### Task goal:
Scan the material below for "window", then return each line that contains it.

====

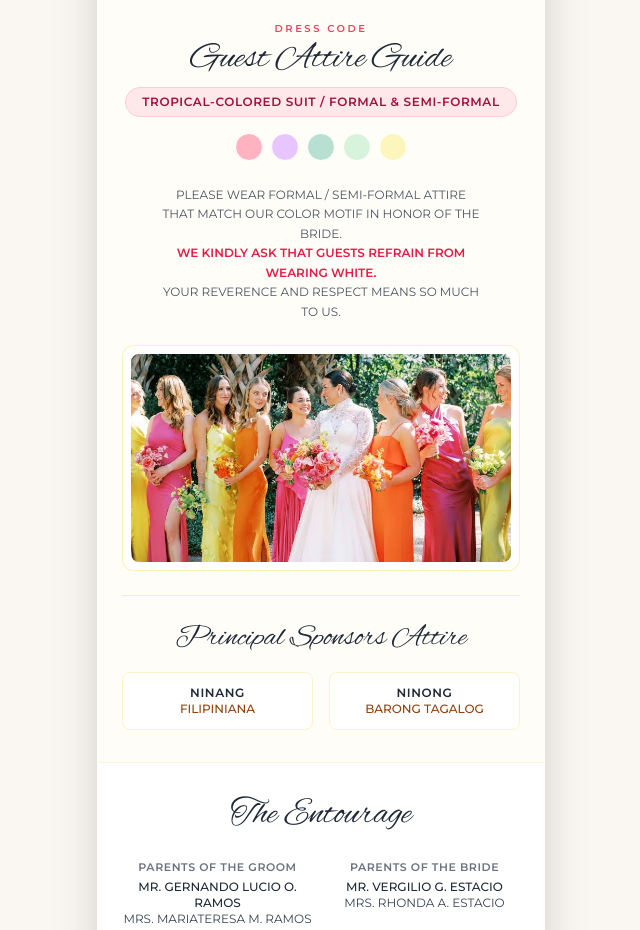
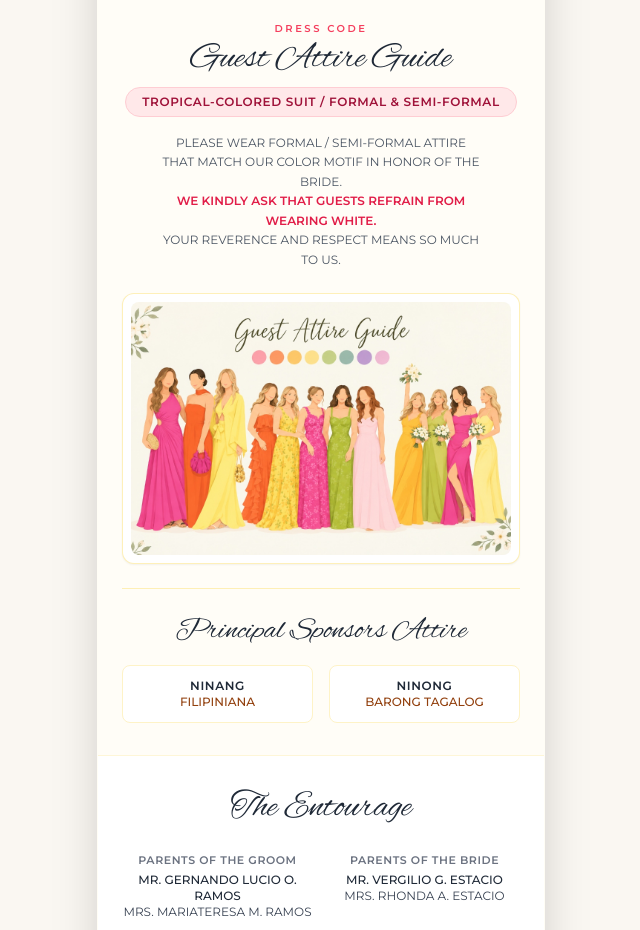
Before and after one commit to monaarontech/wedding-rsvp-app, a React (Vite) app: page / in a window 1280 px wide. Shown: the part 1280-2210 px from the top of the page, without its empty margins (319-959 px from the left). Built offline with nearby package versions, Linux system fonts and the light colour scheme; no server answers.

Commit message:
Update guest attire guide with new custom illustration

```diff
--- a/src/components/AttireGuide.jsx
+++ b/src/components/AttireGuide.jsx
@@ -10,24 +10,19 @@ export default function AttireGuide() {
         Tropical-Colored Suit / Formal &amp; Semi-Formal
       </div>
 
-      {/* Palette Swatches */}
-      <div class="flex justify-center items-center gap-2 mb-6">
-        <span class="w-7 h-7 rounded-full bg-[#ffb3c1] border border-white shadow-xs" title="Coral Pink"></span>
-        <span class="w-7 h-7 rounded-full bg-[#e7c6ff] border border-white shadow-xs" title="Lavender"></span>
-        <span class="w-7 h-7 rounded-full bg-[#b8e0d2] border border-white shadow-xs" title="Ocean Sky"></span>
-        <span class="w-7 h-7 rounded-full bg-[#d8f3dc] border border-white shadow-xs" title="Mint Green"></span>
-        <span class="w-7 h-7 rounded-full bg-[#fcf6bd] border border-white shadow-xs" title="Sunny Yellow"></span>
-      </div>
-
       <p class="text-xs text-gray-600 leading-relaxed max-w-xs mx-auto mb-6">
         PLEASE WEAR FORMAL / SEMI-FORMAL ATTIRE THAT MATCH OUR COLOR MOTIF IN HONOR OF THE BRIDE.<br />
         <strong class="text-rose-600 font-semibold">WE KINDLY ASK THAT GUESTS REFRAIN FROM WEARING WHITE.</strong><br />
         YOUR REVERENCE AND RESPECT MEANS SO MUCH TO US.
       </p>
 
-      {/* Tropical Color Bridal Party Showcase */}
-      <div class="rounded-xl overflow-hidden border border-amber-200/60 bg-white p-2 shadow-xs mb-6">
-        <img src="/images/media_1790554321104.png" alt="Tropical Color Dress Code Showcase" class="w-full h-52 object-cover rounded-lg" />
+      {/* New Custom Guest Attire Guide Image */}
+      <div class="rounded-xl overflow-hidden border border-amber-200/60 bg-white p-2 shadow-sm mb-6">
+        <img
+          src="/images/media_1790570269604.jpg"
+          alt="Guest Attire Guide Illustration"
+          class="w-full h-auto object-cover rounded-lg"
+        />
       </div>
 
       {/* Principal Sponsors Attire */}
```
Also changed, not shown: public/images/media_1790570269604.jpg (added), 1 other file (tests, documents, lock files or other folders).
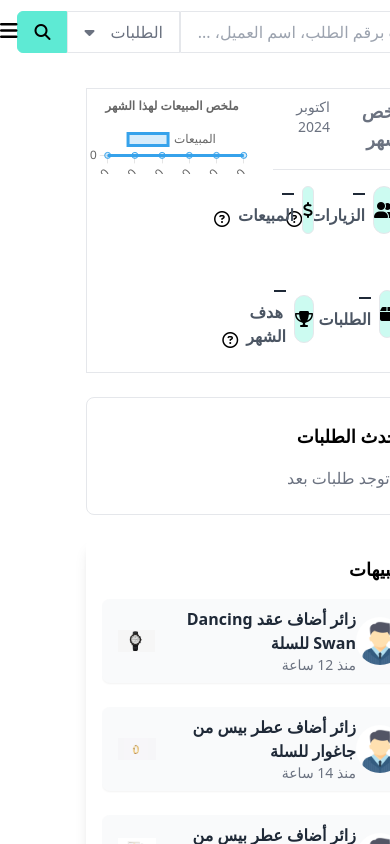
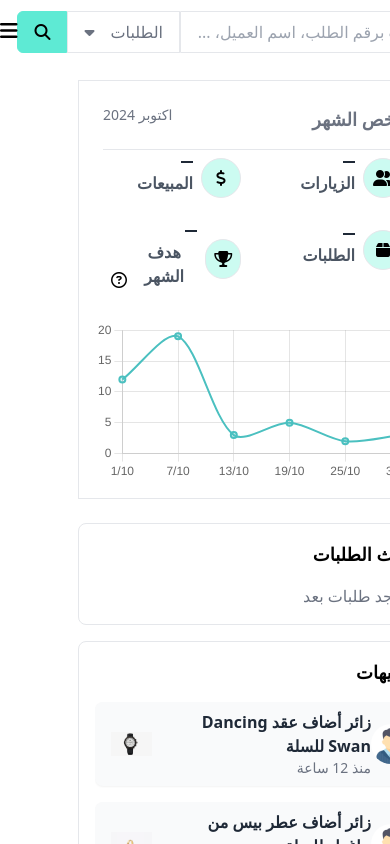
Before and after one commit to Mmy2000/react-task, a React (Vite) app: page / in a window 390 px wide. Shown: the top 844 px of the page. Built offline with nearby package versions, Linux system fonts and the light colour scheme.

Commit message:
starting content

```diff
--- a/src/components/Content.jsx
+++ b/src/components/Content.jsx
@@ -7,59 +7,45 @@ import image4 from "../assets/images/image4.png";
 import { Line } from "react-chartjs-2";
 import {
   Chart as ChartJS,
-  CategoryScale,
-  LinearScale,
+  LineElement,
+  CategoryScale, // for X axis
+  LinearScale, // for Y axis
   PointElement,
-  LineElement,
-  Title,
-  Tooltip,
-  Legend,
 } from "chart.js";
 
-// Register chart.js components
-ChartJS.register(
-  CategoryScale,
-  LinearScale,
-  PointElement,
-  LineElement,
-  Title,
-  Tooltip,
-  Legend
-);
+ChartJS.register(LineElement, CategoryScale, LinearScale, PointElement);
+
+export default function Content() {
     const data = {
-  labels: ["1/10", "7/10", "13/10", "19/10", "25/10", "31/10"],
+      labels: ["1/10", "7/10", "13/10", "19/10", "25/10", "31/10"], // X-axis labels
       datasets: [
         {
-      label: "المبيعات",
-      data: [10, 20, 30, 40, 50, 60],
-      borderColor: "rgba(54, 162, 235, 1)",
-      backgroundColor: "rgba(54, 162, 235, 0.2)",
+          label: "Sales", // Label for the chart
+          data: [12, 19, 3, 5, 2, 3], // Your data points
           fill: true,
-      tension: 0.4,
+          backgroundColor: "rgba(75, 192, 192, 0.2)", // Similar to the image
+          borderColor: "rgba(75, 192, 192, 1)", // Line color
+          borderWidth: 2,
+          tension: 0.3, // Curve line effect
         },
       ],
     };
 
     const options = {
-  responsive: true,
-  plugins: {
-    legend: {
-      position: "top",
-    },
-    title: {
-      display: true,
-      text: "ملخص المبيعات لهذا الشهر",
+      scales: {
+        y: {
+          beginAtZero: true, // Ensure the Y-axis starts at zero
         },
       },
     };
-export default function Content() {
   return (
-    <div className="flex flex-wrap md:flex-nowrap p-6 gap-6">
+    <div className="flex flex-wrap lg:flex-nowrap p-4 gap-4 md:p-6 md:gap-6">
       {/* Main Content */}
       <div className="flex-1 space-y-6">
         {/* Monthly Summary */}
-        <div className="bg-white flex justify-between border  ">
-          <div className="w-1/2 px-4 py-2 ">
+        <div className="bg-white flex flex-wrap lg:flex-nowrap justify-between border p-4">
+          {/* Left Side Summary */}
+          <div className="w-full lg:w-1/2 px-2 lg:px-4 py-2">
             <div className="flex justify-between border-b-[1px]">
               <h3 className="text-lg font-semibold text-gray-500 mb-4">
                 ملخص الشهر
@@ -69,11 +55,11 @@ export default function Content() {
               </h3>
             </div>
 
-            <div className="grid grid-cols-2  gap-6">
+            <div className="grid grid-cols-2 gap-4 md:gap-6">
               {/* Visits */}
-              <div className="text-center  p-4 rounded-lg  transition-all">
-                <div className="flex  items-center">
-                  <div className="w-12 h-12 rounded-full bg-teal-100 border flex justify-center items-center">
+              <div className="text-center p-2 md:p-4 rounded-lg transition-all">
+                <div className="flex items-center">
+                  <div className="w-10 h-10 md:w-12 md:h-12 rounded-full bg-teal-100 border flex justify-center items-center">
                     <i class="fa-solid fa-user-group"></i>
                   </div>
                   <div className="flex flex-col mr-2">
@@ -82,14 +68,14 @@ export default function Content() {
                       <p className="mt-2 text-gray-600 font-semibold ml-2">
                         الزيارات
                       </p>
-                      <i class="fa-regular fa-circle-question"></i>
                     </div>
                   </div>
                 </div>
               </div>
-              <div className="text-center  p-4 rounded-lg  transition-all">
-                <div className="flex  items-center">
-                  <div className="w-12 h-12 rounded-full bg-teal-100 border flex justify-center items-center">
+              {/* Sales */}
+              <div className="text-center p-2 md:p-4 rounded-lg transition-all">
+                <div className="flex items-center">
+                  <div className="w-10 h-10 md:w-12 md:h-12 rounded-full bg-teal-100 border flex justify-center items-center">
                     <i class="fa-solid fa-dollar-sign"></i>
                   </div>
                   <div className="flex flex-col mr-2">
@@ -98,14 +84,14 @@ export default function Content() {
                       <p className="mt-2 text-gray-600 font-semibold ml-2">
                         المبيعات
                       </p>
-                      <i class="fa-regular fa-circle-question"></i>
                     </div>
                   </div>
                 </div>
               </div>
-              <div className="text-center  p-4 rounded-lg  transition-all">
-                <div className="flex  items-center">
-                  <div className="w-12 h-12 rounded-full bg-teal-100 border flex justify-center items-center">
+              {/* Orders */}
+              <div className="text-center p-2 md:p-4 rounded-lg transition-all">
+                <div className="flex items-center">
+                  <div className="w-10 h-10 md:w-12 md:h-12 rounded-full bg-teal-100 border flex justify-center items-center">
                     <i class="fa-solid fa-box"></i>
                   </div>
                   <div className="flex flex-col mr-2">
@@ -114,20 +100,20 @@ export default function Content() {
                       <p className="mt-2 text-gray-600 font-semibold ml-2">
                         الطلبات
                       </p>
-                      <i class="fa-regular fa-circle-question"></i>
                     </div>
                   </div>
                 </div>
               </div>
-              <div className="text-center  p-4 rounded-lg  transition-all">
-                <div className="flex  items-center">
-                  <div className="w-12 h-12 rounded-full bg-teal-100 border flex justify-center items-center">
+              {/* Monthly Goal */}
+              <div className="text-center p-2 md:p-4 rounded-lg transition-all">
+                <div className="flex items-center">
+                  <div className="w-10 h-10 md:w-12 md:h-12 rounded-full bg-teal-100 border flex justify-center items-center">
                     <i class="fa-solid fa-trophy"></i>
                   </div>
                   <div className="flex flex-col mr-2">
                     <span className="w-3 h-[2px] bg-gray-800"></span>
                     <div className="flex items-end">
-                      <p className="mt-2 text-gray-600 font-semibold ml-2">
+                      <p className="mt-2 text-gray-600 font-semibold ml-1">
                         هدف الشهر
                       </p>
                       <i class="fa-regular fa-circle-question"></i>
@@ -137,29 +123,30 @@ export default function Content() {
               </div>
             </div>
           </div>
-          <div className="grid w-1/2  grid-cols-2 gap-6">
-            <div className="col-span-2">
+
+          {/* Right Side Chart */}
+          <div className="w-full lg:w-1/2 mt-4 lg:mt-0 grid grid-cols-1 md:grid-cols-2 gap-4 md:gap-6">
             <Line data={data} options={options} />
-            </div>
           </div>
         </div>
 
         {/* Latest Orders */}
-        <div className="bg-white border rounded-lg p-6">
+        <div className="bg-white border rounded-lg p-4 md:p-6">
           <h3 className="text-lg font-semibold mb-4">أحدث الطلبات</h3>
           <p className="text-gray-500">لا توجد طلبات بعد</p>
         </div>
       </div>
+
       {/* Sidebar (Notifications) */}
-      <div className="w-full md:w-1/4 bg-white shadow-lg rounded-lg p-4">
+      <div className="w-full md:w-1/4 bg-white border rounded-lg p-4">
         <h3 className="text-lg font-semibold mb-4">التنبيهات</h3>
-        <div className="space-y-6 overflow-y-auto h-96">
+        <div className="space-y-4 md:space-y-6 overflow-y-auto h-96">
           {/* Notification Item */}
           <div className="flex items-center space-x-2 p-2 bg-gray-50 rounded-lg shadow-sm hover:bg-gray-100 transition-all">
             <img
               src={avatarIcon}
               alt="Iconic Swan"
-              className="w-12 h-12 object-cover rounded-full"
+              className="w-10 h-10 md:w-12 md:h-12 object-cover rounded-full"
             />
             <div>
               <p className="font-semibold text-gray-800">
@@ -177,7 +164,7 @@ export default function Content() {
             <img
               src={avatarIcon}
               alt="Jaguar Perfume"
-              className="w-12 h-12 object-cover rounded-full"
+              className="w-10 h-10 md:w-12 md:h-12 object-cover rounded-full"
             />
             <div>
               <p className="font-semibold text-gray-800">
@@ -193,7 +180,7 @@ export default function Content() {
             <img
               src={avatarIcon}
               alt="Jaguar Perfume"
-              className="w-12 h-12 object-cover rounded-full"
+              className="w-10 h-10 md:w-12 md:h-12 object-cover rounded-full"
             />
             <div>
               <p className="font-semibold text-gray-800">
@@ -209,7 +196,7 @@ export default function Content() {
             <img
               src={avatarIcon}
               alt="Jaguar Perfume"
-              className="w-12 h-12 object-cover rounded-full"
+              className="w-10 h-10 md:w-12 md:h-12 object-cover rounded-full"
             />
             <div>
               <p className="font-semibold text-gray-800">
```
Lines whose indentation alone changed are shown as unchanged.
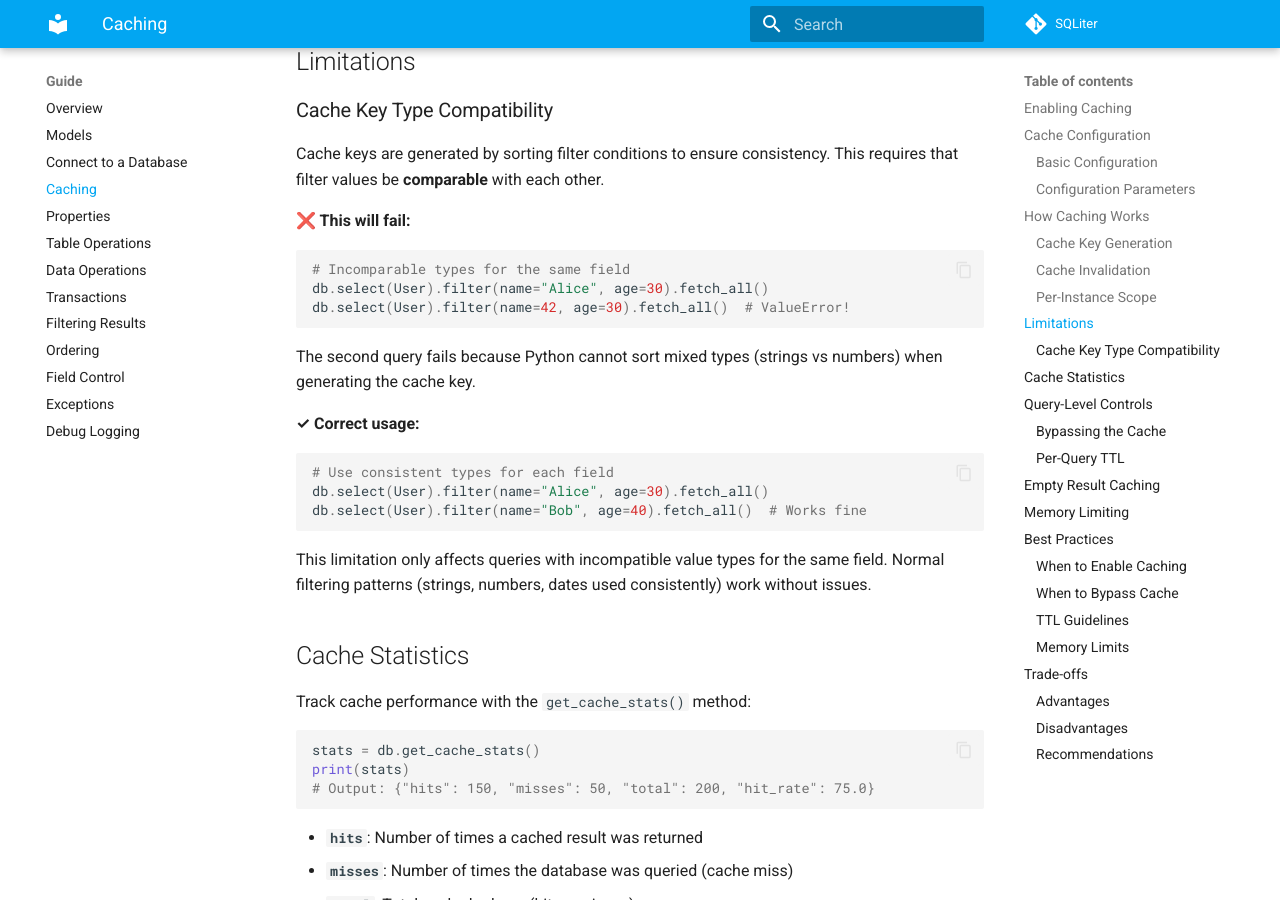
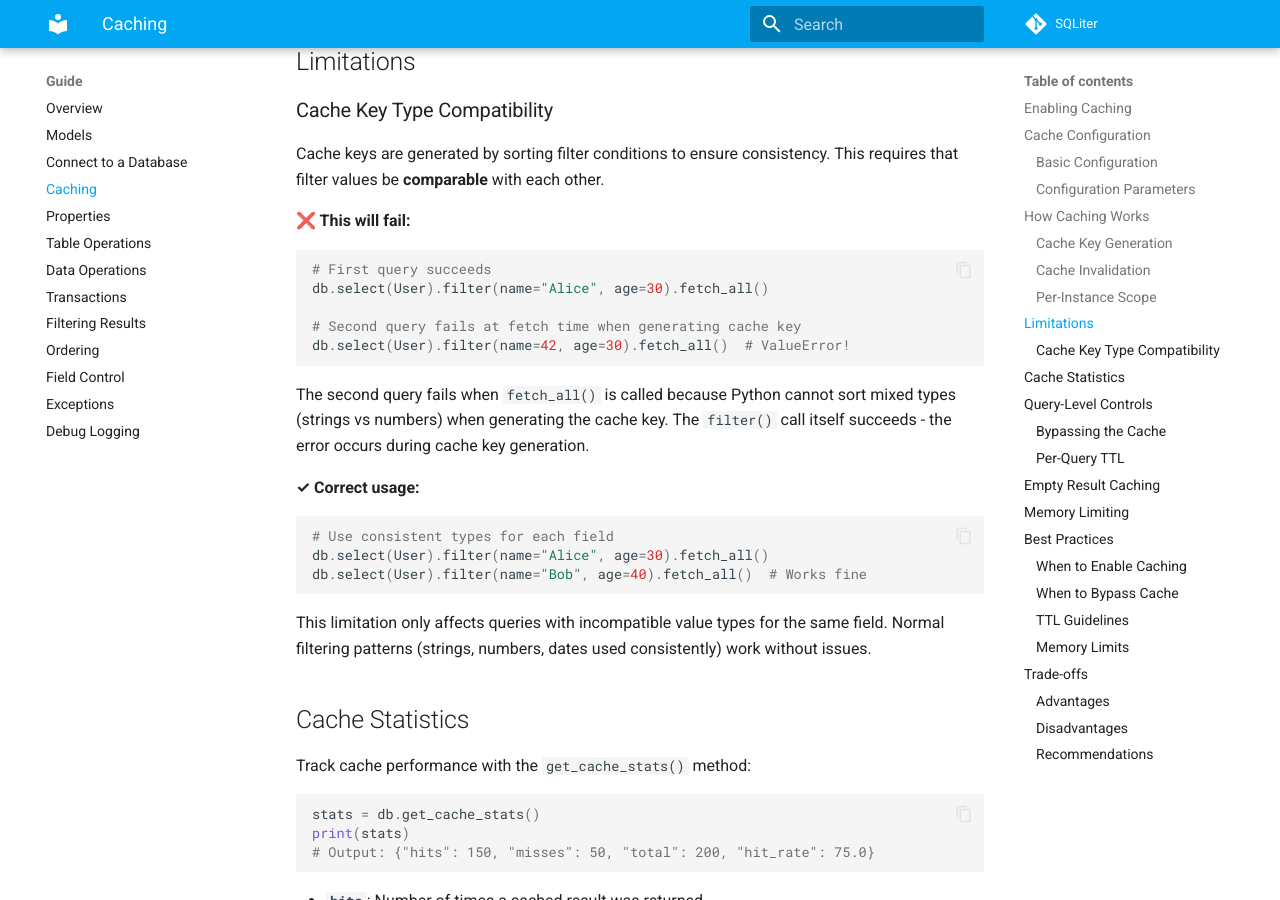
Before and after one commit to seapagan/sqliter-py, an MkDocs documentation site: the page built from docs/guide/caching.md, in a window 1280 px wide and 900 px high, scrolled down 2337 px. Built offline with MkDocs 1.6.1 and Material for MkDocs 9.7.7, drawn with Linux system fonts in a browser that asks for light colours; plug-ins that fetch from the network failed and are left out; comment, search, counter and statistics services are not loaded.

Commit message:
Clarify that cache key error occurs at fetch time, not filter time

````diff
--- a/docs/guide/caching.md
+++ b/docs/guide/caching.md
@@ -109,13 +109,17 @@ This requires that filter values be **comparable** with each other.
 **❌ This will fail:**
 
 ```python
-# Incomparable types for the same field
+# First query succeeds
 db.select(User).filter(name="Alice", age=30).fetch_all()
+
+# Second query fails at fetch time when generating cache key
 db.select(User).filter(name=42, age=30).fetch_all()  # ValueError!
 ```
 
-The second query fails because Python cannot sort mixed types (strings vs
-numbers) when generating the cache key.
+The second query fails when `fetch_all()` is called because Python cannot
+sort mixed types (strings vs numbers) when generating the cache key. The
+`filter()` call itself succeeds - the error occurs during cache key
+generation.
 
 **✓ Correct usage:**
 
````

====

### Exercise solution:
Before and after one commit to monaarontech/wedding-rsvp-app, a React (Vite) app: page / in a window 1280 px wide. Shown: the part 1280-2210 px from the top of the page, without its empty margins (319-959 px from the left). Built offline with nearby package versions, Linux system fonts and the light colour scheme; no server answers.
Before and after one commit to Mmy2000/react-task, a React (Vite) app: page / in a window 390 px wide. Shown: the top 844 px of the page. Built offline with nearby package versions, Linux system fonts and the light colour scheme.
Before and after one commit to seapagan/sqliter-py, an MkDocs documentation site: the page built from docs/guide/caching.md, in a window 1280 px wide and 900 px high, scrolled down 2337 px. Built offline with MkDocs 1.6.1 and Material for MkDocs 9.7.7, drawn with Linux system fonts in a browser that asks for light colours; plug-ins that fetch from the network failed and are left out; comment, search, counter and statistics services are not loaded.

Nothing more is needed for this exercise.